*TASK REQUIREMENTS*:
Your response should contain only the lines running from the top of the data below through the line with "from meeting people.", both included. Pictures must be omitted.
Start of SUPPLIED RECORDS
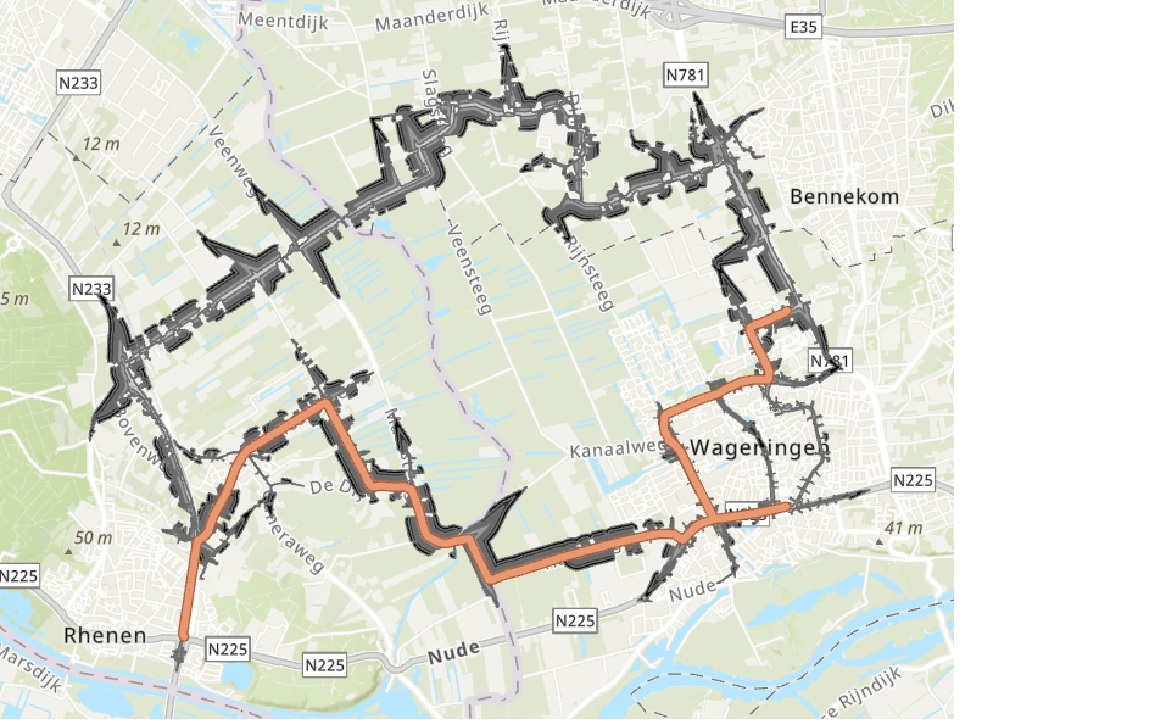
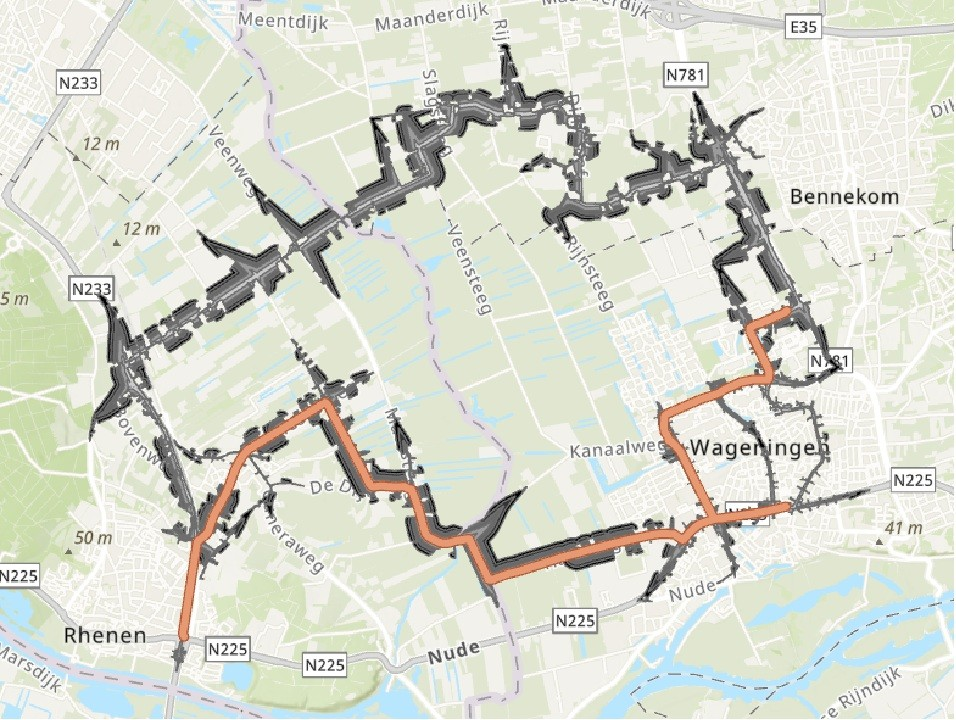
changed the overal story of me to make it more personal and cute the side of an image off for cleaner representation

diff --git a/index.html b/index.html
@@ -355,8 +355,7 @@
             <section class="box">
                 <h2>Brief Abstract / About Me</h2>
                 <p class="about-text">
-                    Trying to keep overseight in complex procedures and look for effictient opertunities.
-                    This combined with my social nature. I get energy from meeting people.
+                    I am a curious and analytical person who gets a lot of energy from working with people and loves untangling complex problems. Keeping overview in messy situations and spotting efficient opportunities is something that comes naturally to me. With a background in Human Geography and a growing expertise in GIS, I am drawn to how people and their environments shape each other. My real drive is visualising and simplifying complicated things, especially using machine learning to find patterns in spatial data. I like making abstract information accessible in a way that actually helps people.
                 </p>
             </section>
 
@@ -376,7 +375,8 @@
                     <div class="timeline-item">
                         <div class="time-period">2022 — 2025</div>
                         <div class="timeline-title">BSc Human Geography and Spatial Planning</div>
-                        <div class="timeline-institution">Utrecht Univeristy, Utrecht</div>
+                        <div class="timeline-institution">Utrecht University, Utrecht</div>
+                        <div style="font-size:0.85rem; color:#94a3b8; margin-top:4px;">Minor: European Governance</div>
                     </div>
 
                     <!-- Previous Degree/Milestone -->
@@ -440,7 +440,7 @@
                 <h2>Core Expertise</h2>
                 
                 <div class="skill-group">
-                    <h3>Technical Engine</h3>
+                    <h3>Technical skills</h3>
                     <div class="skill-badges">
                         <span class="badge">Python</span>
                         <span class="badge">R</span>
@@ -452,30 +452,65 @@
                 </div>
 
                 <div class="skill-group">
-                    <h3>Academic</h3>
+                    <h3>Academic skills</h3>
                     <div class="skill-badges">
                         <span class="badge">Data science/analytics</span>
                         <span class="badge">Machine learning / Artificial intelligence</span>
-                        <span class="badge">Spatial anlaysis</span>
-                        <span class="badge">Remote sensing classification</span>
+                        <span class="badge">Spatial analysis</span>
+                        <span class="badge">Remote sensing</span>
+                        <span class="badge">Economic and Human Geography</span>
+
+                    </div>
+                </div>
+
+                <div class="skill-group">
+                    <h3>Python packages</h3>
+                    <div class="skill-badges">
+                        <span class="badge">GeoPandas</span>
+                        <span class="badge">Shapely</span>
+                        <span class="badge">Rasterio</span>
+                        <span class="badge">Scikit-Learn</span>
+                        <span class="badge">TensorFlow</span>
+                        <span class="badge">PyTorch</span>
+                        <span class="badge">Keras</span>
+                    </div>
+                </div>
+
+                <div class="skill-group">
+                    <h3>R packages</h3>
+                    <div class="skill-badges">
+                        <span class="badge">sf</span>
+                        <span class="badge">terra</span>
+                        <span class="badge">raster</span>
+                        <span class="badge">tmap</span>
+                        <span class="badge">ggplot2</span>
+                        <span class="badge">sp</span>
                     </div>
                 </div>
             </section>
 
             <!-- Experience Checklist Box -->
             <section class="box">
-                <h2>Academic Roles</h2>
+                <h2>Experience</h2>
                 <ul class="sidebar-list">
-                    <li><strong>Student</strong><br><small style="color:#64748b;">University Lab Location (2025)</small></li>
+                    <li><strong>Intern Neighbourhood Manager</strong><br>
+                        <small style="color:#64748b;">Municipality of Tilburg (Sep 2024 – Feb 2025)</small><br>
+                        <small style="color:#64748b;">Visualised socio-economic problems of local neighbourhoods to support policy decisions.</small></li>
+                    <li><strong>Service Employee</strong><br>
+                        <small style="color:#64748b;">Albert Heijn (2020 – present)</small><br>
+                        <small style="color:#64748b;">Consistently delivering reliable, customer-focused service over five years alongside full-time studies, demonstrating strong work ethic and dedication.</small></li>
                 </ul>
             </section>
 
-            <!-- Certification Box -->
+            <!-- Soft Skills Box -->
             <section class="box">
-                <h2>Accreditations</h2>
+                <h2>Soft Skills</h2>
                 <ul class="sidebar-list">
-                    <li>-</li>
-                    <li>-</li>
+                    <li>Adaptive</li>
+                    <li>Eager to learn</li>
+                    <li>People-oriented</li>
+                    <li>Socially skilled</li>
+                    <li>Stress resistant</li>
                 </ul>
             </section>
 
@@ -483,7 +518,7 @@
             <section class="box">
                 <h2>Network Channels</h2>
                 <div class="contact-links">
-                    <a href="mailto:[email redacted]" class="contact-link-item">📧 niek.wels@live</a>
+                    <a href="mailto:[email redacted]" class="contact-link-item">📧 [email redacted]</a>
                     <a href="https://linkedin.com/in/niekwels" target="_blank" class="contact-link-item">🔗 linkedin.com/in/NiekWels</a>
                     <a href="Images/CV_Niek_Wels.pdf" target="_blank" class="contact-link-item">📄 Download CV</a>
                     <a href="https://github.com/Niek-Wels" target="_blank" class="contact-link-item">💻 github.com/niek-wels</a>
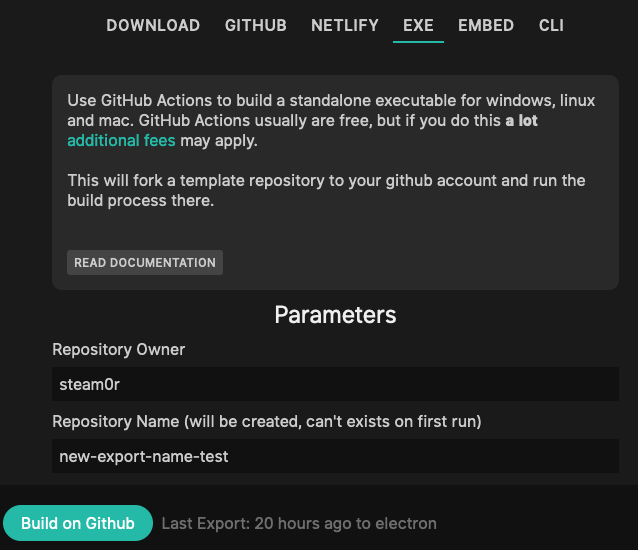
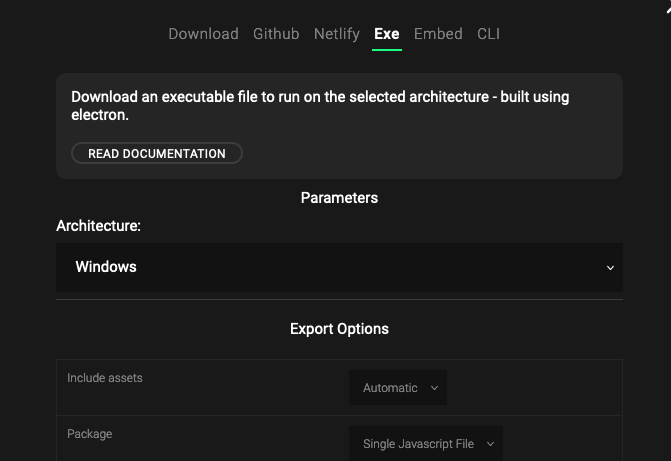
update export docs for exe export, add options for "no subdirectories" - pandrr/cables/issues/3888

diff --git a/docs/md/4_export_embed/dev_embed/export_exe/export_exe.md b/docs/md/4_export_embed/dev_embed/export_exe/export_exe.md
@@ -8,9 +8,9 @@ This export option allows you to create a standalone executable that will run on
 natively.
 
 We are using [electron](https://www.electronjs.org/) for the cross-platform running of cables patches and
-we will build the executables using server-resources given to us by you in using [github actions](https://github.com/features/actions).
+we will build the executables on our servers for you to download once ready.
 
-The executable will be build and downloadable on github after all is done (see CAVEATS)
+Building executables for OSX is not that easy, so there is a few things to keep in mind (see CAVEATS).
 
 ## Prerequisites
 
@@ -21,40 +21,26 @@ The executable will be build and downloadable on github after all is done (see C
 
 ## Parameters
 
-All these parameters can only be changed/entered by the owner of the patch. Exports can be done to configured deployments
-by all collaborators added to the patch.
+Exports can be done by all collaborators added to the patch.
 
-### Repository Owner
+### Architecture
 
-Put in the name of the repository owner, most of the time this is your github username.
-
-If your repository URL is `https://github.com/cables-gl/cables-cli/` your ownername will be `cables-gl`
-
-### Repository Name
-
-Put in the name of the repository. DO NOT PUT IN AN EXISTING repository. cables will create a new repository for you.
-
-### Branch
-
-This can be left blank or pick any branch you want the changes to be pushed to. ONLY pushes to `main` will trigger
-building the executables!
-
-### Access Token
-
-Enter your generated [access token](https://github.com/settings/tokens) that has at least "repo" permissions in github.
+Pick any of the available operating systems and cpu architectures you want your export to run on. Please
+take a look at the CAVEATS below if you are trying to export to OS X and especially OS X on ARM ("Apple Silicon"/"M1").
 
 ## WALKTHROUGH
 - enter the above information
 - click on button
-- wait for the two buttons to appear
-- click on "View progress" to see the progress of your build on github
-- click on "View finished builds" to jump to the download page on github (it might take a few minutes for build to show up here)
+- wait for the download button to appear
+- download executable, can take some time as electron might turn out to be quite big depending on your platform, even with smaller patches
 
 ## CAVEATS
-- IGNORE THE FIRST BUILD! this is mainly to create the "framework", there will be a second run that then builds your actual patch.
-- this will fail if the repository given already exists before the first run
-- any subsequent run will update (and replace) the current patch
-- old versions will still be available for download on the release page of your repository
+- Apple introduced some security features that make it next to impossible to build these kind of apps at the moment, so there is a few caveats when using this on OS X.
+- The executable is not signed, you will need to whitelist it on every machine you run it on (right click, "open" usually does that).
+  - We cannot sign this executable, as it's contents do change when downloading a patch, this is intended...sorry...
+  - The build for arm/m1-architecture is even harder to run, apple forbids running unsigned apps that are build for arm entirely, not even whitelisting is possible...you may sign it on your own, though.
+- Once you downloaded the app, USE THE FINDER to move it basically anywhere else (like your desktop) before opening it
+  - Apple puts downloaded apps into a random read-only directory UNTIL YOU MOVE IT USING FINDER, we need to write to the directory...sorry...
 
 ## Export Options
 
@@ -76,7 +62,12 @@ these files included in the export.
 - Single Javascript File: packages and minifies everything into one single javascript file to include
 - Multiple Files: will keep the patch configuration, your code, and core code in seperate files
 
-### Compatibility
+### Skip Backups
 
-- Modern browsers: exports your patch as is
-- Old browsers: uses [babel](https://babeljs.io/) to try make your patch run on older browsers, in general should not be needed anymoretry make your patch run on older browsers, in general should not be needed anymore
+- When deselecting this option, the export will include JSON-files for all the versions of your patch that can be re-imported into cables later.
+
+### Export without subdirectories
+
+- Should you need the directory structure of your patch to be "flat" (no js/ or assets/ subdirectory) you can select this option.
+  - This will ususally not be needed, some platforms do not allow for accessing subdirectories tough, and some setups of frameworks like react/vue also behave weirdly with subdirectories.
+

diff --git a/docs/md/4_export_embed/dev_embed/export_netlify/export_netlify.md b/docs/md/4_export_embed/dev_embed/export_netlify/export_netlify.md
@@ -60,7 +60,11 @@ these files included in the export.
 - Single Javascript File: packages and minifies everything into one single javascript file to include
 - Multiple Files: will keep the patch configuration, your code, and core code in seperate files
 
-### Compatibility
+### Skip Backups
 
-- Modern browsers: exports your patch as is
-- Old browsers: uses [babel](https://babeljs.io/) to try make your patch run on older browsers, in general should not be needed anymore
+- When deselecting this option, the export will include JSON-files for all the versions of your patch that can be re-imported into cables later.
+
+### Export without subdirectories
+
+- Should you need the directory structure of your patch to be "flat" (no js/ or assets/ subdirectory) you can select this option.
+    - This will ususally not be needed, some platforms do not allow for accessing subdirectories tough, and some setups of frameworks like react/vue also behave weirdly with subdirectories.

diff --git a/docs/md/4_export_embed/dev_embed/export_zip/export_zip.md b/docs/md/4_export_embed/dev_embed/export_zip/export_zip.md
@@ -33,7 +33,11 @@ these files included in the export.
 - Single Javascript File: packages and minifies everything into one single javascript file to include
 - Multiple Files: will keep the patch configuration, your code, and core code in seperate files
 
-### Compatibility
+### Skip Backups
 
-- Modern browsers: exports your patch as is
-- Old browsers: uses [babel](https://babeljs.io/) to try make your patch run on older browsers, in general should not be needed anymore
+- When deselecting this option, the export will include JSON-files for all the versions of your patch that can be re-imported into cables later.
+
+### Export without subdirectories
+
+- Should you need the directory structure of your patch to be "flat" (no js/ or assets/ subdirectory) you can select this option.
+    - This will ususally not be needed, some platforms do not allow for accessing subdirectories tough, and some setups of frameworks like react/vue also behave weirdly with subdirectories.

diff --git a/docs/md/4_export_embed/dev_embed/export_github/export_github.md b/docs/md/4_export_embed/dev_embed/export_github/export_github.md
@@ -77,7 +77,11 @@ these files included in the export.
 - Single Javascript File: packages and minifies everything into one single javascript file to include
 - Multiple Files: will keep the patch configuration, your code, and core code in seperate files
 
-### Compatibility
+### Skip Backups
 
-- Modern browsers: exports your patch as is
-- Old browsers: uses [babel](https://babeljs.io/) to try make your patch run on older browsers, in general should not be needed anymore
+- When deselecting this option, the export will include JSON-files for all the versions of your patch that can be re-imported into cables later.
+
+### Export without subdirectories
+
+- Should you need the directory structure of your patch to be "flat" (no js/ or assets/ subdirectory) you can select this option.
+  - This will ususally not be needed, some platforms do not allow for accessing subdirectories tough, and some setups of frameworks like react/vue also behave weirdly with subdirectories.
End of SUPPLIED RECORDS
*ANSWER BOX*:
changed the overal story of me to make it more personal and cute the side of an image off for cleaner representation

diff --git a/index.html b/index.html
@@ -355,8 +355,7 @@
             <section class="box">
                 <h2>Brief Abstract / About Me</h2>
                 <p class="about-text">
-                    Trying to keep overseight in complex procedures and look for effictient opertunities.
-                    This combined with my social nature. I get energy from meeting people.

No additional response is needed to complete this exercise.